▶ WHAT NEEDS TO BE DONE
Say how many lines of the data contain "border", and nothing more.

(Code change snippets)
.....

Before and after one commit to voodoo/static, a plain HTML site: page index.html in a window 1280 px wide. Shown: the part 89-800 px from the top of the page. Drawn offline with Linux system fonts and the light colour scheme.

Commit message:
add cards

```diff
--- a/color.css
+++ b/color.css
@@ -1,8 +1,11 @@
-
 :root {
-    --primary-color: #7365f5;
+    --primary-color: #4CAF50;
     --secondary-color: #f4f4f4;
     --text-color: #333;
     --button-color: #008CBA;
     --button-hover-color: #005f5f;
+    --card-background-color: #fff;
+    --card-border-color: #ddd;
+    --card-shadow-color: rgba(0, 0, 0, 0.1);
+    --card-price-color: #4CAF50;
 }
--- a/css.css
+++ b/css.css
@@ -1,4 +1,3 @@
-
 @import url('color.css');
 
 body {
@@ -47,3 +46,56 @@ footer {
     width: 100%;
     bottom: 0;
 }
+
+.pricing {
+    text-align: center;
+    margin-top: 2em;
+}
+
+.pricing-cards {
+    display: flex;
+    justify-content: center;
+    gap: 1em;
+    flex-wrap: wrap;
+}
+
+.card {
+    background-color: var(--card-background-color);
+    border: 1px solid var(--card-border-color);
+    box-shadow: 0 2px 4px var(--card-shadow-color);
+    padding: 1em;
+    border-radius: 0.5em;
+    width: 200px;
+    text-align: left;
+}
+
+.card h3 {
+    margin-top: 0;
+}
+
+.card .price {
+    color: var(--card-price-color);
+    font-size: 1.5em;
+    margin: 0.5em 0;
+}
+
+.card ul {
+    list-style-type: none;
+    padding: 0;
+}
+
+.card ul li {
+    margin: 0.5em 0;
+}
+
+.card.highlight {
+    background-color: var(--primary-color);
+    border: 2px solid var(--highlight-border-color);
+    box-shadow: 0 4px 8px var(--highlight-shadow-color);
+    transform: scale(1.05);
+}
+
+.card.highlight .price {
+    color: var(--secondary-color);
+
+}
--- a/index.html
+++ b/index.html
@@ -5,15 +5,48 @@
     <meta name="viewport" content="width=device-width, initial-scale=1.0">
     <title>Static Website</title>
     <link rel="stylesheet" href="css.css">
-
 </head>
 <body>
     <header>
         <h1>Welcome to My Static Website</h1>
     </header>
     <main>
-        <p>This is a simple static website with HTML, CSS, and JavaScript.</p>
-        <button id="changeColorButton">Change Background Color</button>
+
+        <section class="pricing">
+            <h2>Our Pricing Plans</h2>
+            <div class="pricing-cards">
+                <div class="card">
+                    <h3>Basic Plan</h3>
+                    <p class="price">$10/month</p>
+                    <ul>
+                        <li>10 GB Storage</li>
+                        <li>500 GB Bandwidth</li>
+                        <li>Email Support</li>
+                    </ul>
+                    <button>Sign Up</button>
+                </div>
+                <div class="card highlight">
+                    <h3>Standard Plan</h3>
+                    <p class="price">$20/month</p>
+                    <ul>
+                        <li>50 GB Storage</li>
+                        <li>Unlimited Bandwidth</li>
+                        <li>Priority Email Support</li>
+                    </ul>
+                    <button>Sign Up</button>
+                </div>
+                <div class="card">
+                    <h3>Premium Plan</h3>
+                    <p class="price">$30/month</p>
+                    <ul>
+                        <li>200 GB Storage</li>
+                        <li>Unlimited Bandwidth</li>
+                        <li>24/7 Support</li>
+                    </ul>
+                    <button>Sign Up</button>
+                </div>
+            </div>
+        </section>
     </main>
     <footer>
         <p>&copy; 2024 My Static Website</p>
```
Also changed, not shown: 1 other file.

.....

▶ EXERCISE RESULT
4